16 Does psychoanalysis still have anything new to say about Céline’s pamphlets? Yes, as Patrick Merot shows in the Revue française de psychanalyse. He does not intend to offer “a psychoanalytic interpretation of Céline’s anti-Semitism,” but “to read two singular texts […] from a clinical point of view.” His goal is to show that analysis of two of the pamphlets can “feed back into our understanding of the great novels.” He focuses on Bagatelles pour un massacre and L’École des cadavres, two texts of more than 300 pages each, both written “in haste,” the first in just a month and the second with an “urgency […] in line with Céline’s perception of the imminence of a conflict.” They take the form of a “breathless accumulation of sketched ideas rather than a structured work.” According to Merot, they are constructed around “two fundamentally distinct metaphors” that feed “two separate delusions.” In both cases, Céline places himself “in the role of victim,” specifically a victim of the Jews.
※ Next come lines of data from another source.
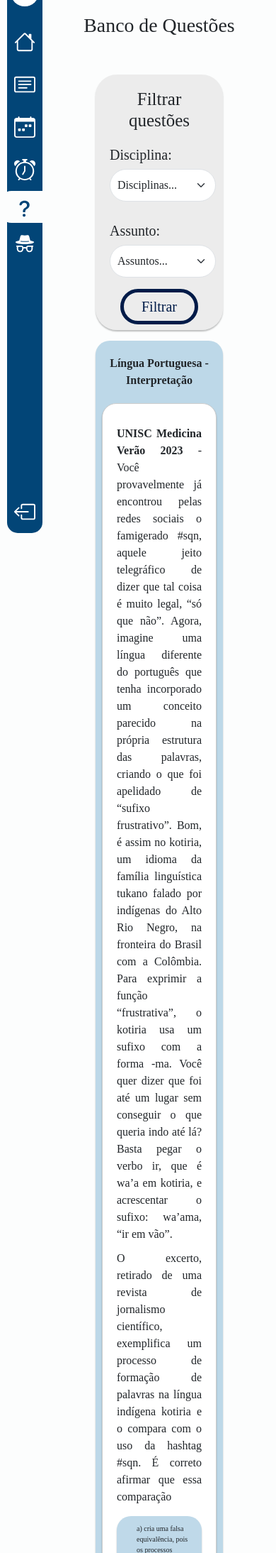
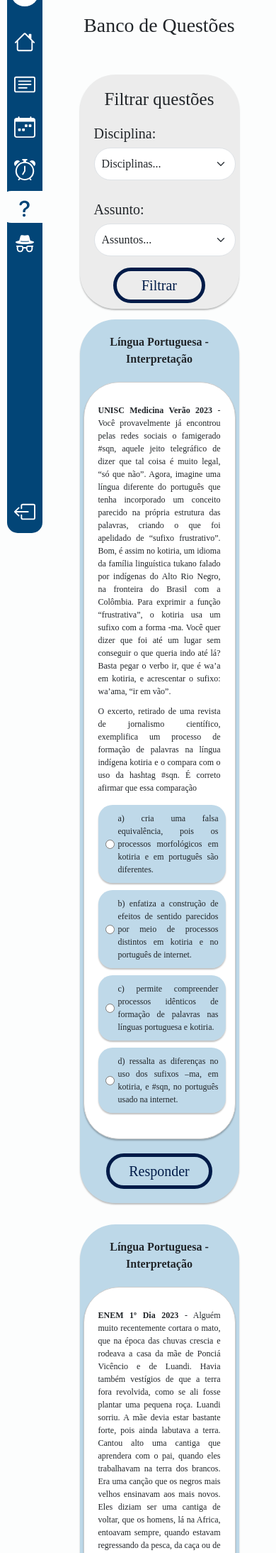
Before and after one commit to ClarisseTeixeira/EducaAlfa, a Django app: page /questoes/ in a window 390 px wide. Shown: the part 71-2259 px from the top of the page at 71% size. Run offline with Django 4.2, Linux system fonts and the light colour scheme; a user stored in the database is signed in; data comes from the database, SQL or seed files in the repository; both versions use the stored data as it was before the commit.

Commit message:
ultimas alteracoes

```diff
--- a/core/static/core/css/dashboard.css
+++ b/core/static/core/css/dashboard.css
@@ -457,12 +457,6 @@ p img {
     margin: auto;
 }
 
-
-
-
-
-
-
 @media (max-width: 1300px) {
     .mainc {
         display: block !important;
--- a/questoes/static/questoes/css/indexquestoes.css
+++ b/questoes/static/questoes/css/indexquestoes.css
@@ -39,6 +39,7 @@ button{
     margin: auto;
     display:block;
 }
+
 .responder-questoes button{
     margin: auto;
     text-decoration: none;
@@ -113,7 +114,7 @@ button{
     }
 
     .textquestoes {
-        width: 280px;
+        width: 255px;
         margin: auto;
     }
 
--- a/questoes/static/questoes/css/style.css
+++ b/questoes/static/questoes/css/style.css
@@ -387,169 +387,124 @@ p {
 
 @media (max-width: 800px) {
     .container-azul{
-        width: 480px;
+        width: 580px;
     }
-
     .container-branco{
-        width: 480px;
+        width: 580px;
     }
-
-
     #alternativa{
-        width: 400px;
+        width: 500px;
     }
-
-
     .form-select{
         border-radius: 50px;
-        width: 440px;
-        padding: 10px;
+        width: 540px;
     }
+    .container-filtro {
+        width: 580px;
+        height: 330px;
+    }
+}
 
-    .main {
-        flex-direction: column;
-        align-items: center;
+@media (max-width: 700px) {
+    .container-azul{
+        width: 500px;
     }
-
-    .questao {
-        order: 1;
+    .container-branco{
+        width: 500px;
     }
-
-    .filtro {
-        order: -1;
+    #alternativa{
+        width: 420px;
     }
-
+    .form-select{
+        border-radius: 50px;
+        width: 460px;
+    }
     .container-filtro {
-        width: 480px;
+        width: 500px;
         height: 330px;
-        margin-left: 0px;
-        box-shadow: 0px 2px 2px rgba(0, 0, 0, 0.25);
-        position: relative;
-        margin-bottom: 40px;
     }
-
-    .alternativas-container{
-        padding-left: 0%;
-    }
-
 }
 
 @media (max-width: 600px) {
     .container-azul{
-        width: 300px;
-        border-radius: 30px;
-
+        width: 400px;
     }
-
     .container-branco{
-        width: 290px;
-        border-radius: 30px;
-
+        width: 390px;
     }
-
-
     #alternativa{
-        width: 250px;
+        width: 350px;
     }
-
-
     .form-select{
-        border-radius: 50px;
-        width: 260px;
-        padding: 10px;
+        width: 360px;
+        margin-right: 0%;
     }
-
-    .main {
-        flex-direction: column;
-        align-items: center;
-    }
-
-    .questao {
-        order: 1;
-    }
-
-    .filtro {
-        order: -1;
-    }
-
     .container-filtro {
-        width: 300px;
-        height: 330px;
-        margin-left: 0px;
-        box-shadow: 0px 2px 2px rgba(0, 0, 0, 0.25);
-        position: relative;
-        margin-bottom: 40px;
-        border-radius: 30px;
-    }
-
-    .alternativas-container{
-        padding-left: 0%;
+        width: 400px;
     }
 }
 
-
-@media (max-width: 420px) {
+@media (max-width: 500px) {
     .container-azul{
-        width: 180px;
-        border-radius: 20px;
-
+        width: 320px;
+    }
+    .container-branco{
+        width: 310px;
+    }
+    #alternativa{
+        width: 270px;
+    }
+    .form-select{
+        width: 280px;
+    }
+    .container-filtro {
+        width: 320px;
     }
 
+    .questao_texto,.questao_enunciado, #alternativa{
+        font-size: 14px;
+    }
+}
+
+@media (max-width: 400px) {
+    .container-azul{
+        width: 225px;
+    }
     .container-branco{
-        width: 170px;
-        border-radius: 20px;
+        width: 215px;
+    }
+    #alternativa{
+        width: 180px;
+    }
+    .form-select{
+        width: 200px;
+    }
+    .container-filtro {
+        width: 225px;
     }
 
+    .questao_texto,.questao_enunciado, #alternativa{
+        font-size: 12px;
+    }
+}
 
+@media (max-width: 300px) {
+    .container-azul{
+        width: 200px;
+    }
+    .container-branco{
+        width: 190px;
+    }
     #alternativa{
-        width: 120px;
-        padding: 10px;
+        width: 155px;
+    }
+    .form-select{
+        width: 175px;
+    }
+    .container-filtro {
+        width: 200px;
+    }
+    .questao_texto,.questao_enunciado, #alternativa{
         font-size: 10px;
-        text-align: left;
     }
-
-
-    .form-select{
-        border-radius: 50px;
-        width: 150px;
-        padding: 10px;
-    }
-
-    .main {
-        flex-direction: column;
-        align-items: center;
-    }
-
-    .questao {
-        order: 1;
-    }
-
-    .filtro {
-        order: -1;
-    }
-
-    .container-filtro {
-        width: 180px;
-        height: 360px;
-        margin-left: 0px;
-        box-shadow: 0px 2px 2px rgba(0, 0, 0, 0.25);
-        position: relative;
-        margin-bottom: 40px;
-        border-radius: 30px;
-    }
-
-    button{
-        width: 110px;
-        height: 50px;
-    }
-
-    .btn-responder{
-        width: 130px;
-        height: 50px;
-    }
-
-    .alternativas-container{
-        padding-left: 0%;
-    }
-
 }
--- a/questoes/templates/questoes/pages/indexquestoes.html
+++ b/questoes/templates/questoes/pages/indexquestoes.html
@@ -51,7 +51,7 @@
 </div>
 <h4 class="d-flex justify-content-center mt-5">(valores ilustrativos)</h4>
 
-<div class="mt-5 row align-items-center">
+<div class="d-flex justify-content-center">
     {% include 'questoes/partials/botao.html' %}
 </div>
 <br>
```
Also changed, not shown: pomodoro/static/pomodoro/css/indexpomodoro.css (+15 -10 lines), pomodoro/static/pomodoro/css/pomodoro.css (+7 -0 lines), questoes/static/questoes/css/estatisticas.css (+7 -7 lines), static/css/index.css (+91 -0 lines), db.sqlite3 (deleted).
In Bagatelles pour un massacre, the delusion is a fantasy of “anal sexual aggression, of sodomy,” as exemplified by many passages like: “Offer up your asses while awaiting new orders,” or “fifteen million Jews will bugger five hundred million Aryans.” In L’École des cadavres, in which Céline refers to Bagatelles (“If you want to be buggered, you just have to tell us”), the dominant metaphor is instead one of “putrefaction.” “Instead of the denunciation of an all-powerful persecutor who seeks to dominate his victims sexually, we have the description of a rotting body, reduced to the status of meat.” The body as such, that of the narrator and his fellow beings but also, collectively, the “body of nations” and the “body of the masses” (Merot’s words). In Céline’s words: “The despiritualized, depoeticized masses […] are cursed. Monstrous chaos, virulent cellular anarchy, doomed from the chromosome to all types of early cancer […].” Céline refers to “the delivery of our raw flesh, at the specified time, at the Jewish Time, to the slaughterhouses.” “This internal evil,” writes Merot, is “the presence of the bad thing inside him […] identified with the very being of the Jew.” Continuing his analysis, he concludes: “In the shift from Bagatelles to L’École, we see the fantasy transform from an initial stage of persecution paranoia, where the threat comes primarily from the other, to a second stage of delusional hypochondria, where the threat is within the body.”
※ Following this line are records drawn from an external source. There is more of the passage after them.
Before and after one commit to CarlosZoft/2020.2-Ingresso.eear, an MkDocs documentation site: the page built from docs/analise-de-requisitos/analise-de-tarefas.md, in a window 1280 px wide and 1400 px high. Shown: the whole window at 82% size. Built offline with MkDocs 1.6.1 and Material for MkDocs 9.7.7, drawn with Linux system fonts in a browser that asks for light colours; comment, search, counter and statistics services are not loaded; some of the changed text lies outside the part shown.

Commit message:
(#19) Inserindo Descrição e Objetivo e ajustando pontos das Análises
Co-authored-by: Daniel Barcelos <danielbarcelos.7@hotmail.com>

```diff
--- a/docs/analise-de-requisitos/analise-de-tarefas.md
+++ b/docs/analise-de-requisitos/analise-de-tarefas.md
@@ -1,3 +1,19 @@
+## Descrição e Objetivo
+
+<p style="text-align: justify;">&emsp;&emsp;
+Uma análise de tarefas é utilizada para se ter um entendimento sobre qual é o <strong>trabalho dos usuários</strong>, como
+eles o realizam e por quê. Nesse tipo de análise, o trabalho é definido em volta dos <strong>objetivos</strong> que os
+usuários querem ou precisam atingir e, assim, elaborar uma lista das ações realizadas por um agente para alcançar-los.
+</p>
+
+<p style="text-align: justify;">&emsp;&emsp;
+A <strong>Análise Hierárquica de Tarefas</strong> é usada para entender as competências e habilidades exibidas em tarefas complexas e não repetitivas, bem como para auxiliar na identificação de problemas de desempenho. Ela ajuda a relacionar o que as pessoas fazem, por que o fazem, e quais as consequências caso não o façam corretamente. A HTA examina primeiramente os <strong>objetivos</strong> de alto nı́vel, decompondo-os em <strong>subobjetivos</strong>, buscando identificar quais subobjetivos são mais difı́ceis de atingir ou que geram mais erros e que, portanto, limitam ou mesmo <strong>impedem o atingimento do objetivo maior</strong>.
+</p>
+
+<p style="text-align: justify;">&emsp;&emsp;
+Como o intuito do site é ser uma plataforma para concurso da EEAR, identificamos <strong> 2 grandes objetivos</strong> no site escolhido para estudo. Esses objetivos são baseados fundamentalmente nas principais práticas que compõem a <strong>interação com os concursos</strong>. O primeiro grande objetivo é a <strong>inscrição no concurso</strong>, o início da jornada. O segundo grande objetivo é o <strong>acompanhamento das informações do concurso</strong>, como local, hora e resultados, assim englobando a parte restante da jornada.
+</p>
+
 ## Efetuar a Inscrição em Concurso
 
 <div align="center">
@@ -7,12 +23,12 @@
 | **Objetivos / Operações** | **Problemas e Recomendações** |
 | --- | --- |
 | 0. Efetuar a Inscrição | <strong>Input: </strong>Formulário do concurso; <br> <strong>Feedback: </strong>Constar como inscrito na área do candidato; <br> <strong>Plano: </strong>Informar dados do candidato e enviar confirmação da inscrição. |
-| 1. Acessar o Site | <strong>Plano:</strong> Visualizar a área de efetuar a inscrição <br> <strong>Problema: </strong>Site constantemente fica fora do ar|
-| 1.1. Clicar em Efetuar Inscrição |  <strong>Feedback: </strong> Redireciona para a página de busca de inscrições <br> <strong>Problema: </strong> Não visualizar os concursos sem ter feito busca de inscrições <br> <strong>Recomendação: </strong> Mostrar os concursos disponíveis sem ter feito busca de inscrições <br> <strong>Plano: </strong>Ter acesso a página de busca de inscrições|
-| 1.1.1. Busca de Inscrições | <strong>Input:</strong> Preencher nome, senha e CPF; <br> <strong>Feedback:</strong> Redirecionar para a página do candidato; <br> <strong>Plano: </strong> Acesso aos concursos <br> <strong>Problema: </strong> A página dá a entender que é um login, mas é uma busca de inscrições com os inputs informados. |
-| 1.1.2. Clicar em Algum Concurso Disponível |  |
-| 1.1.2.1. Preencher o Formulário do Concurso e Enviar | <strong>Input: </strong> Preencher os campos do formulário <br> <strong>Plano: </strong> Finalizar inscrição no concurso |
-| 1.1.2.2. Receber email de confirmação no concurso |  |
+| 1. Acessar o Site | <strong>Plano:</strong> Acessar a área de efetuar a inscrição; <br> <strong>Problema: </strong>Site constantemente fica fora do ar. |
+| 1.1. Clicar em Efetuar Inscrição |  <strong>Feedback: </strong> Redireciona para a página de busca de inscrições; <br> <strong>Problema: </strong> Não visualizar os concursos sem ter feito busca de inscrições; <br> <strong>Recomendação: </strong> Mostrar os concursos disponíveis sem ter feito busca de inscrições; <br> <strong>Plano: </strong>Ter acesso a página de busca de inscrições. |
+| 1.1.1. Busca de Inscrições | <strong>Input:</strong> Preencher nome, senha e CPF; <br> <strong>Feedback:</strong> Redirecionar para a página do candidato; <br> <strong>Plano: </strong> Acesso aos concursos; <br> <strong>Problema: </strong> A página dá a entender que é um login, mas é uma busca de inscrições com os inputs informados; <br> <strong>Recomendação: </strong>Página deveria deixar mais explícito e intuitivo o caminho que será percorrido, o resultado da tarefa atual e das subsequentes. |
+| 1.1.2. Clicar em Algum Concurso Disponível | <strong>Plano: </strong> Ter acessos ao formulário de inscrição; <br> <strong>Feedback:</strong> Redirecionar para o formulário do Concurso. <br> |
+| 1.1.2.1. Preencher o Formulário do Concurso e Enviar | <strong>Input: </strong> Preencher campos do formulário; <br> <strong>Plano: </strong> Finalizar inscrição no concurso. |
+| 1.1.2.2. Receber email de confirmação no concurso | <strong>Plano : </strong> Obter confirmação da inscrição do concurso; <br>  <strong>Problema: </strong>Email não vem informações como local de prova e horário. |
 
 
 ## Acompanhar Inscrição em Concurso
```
17 This approach makes it possible to draw connections to Céline’s novels, which already described “an evil existing within himself,” writes Merot: “the departure point of the novels is a melancholic attitude that sees the world as nothing but an immense charnel house occasionally enlivened by bestial convulsions.” Céline once famously wrote that love is “the infinite placed within the reach of poodles.” According to Merot, Céline’s “tragedy, which was also the source of the genius on display in his great novels, is surely that he was unable to talk of anything except what he saw as the hatefulness of human nature.” Hence also his “hate-filled treatment of language.” As shown by his correspondence with his father, where he went so far as to praise slavery, Céline was always an anti-Semite. If there are no traces of his anti-Semitism in Journey to the End of the Night or Death on Credit, writes Merot, that is because he was “still master of his own passions” when he wrote them. His abrupt “[slip] into […] madness” was due to his absorption of Nazi ideology, which gave him a sense of “certainty that he knows the cause of everything happening in the world.” He becomes “a man beset by hallucinations who lets himself be carried away by his visions.” Merot gives his diagnosis: “His discourse is a form of delirious defense against the suffering he portrays.” This comparison between the pamphlets and the novels supports the idea that “it would be wrong to pass in silence over Céline’s anti-Semitic writings.”
Read this article
Translator: Isabelle Chaize, Editor: Anam Zafar, Senior editor: Mark Mellor